## Dataset

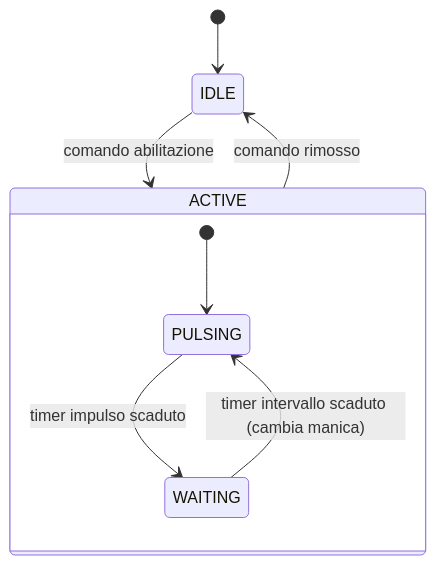
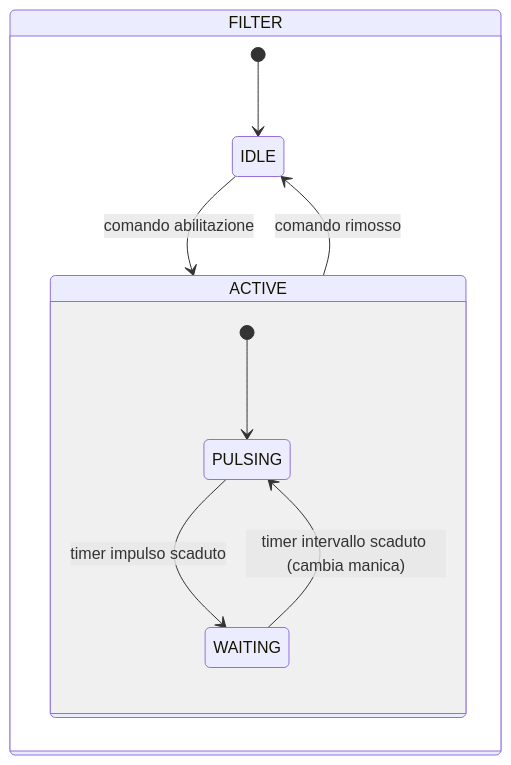
Before and after one commit to AleFire99/TIA_knowledge: the second of 2 diagrams in docs/library/filters/2-sleeves/index.it.md, drawn with Mermaid. The commit also changed other lines of this file and 199 other files, not shown here.

````diff
--- a/docs/library/filters/2-sleeves/index.it.md
+++ b/docs/library/filters/2-sleeves/index.it.md
@@ -98,12 +100,14 @@
 ```mermaid
 stateDiagram-v2
+state FILTER{
     [*] --> IDLE
     IDLE --> ACTIVE : comando abilitazione
     ACTIVE --> IDLE : comando rimosso
 
     state ACTIVE {
         [*] --> PULSING
         PULSING --> WAITING : timer impulso scaduto
         WAITING --> PULSING : timer intervallo scaduto (cambia manica)
     }
+}
 ```
````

## Work to complete
Find how many lines contain "sleeves" in the data. Write that number and nothing else.

## Your solution
3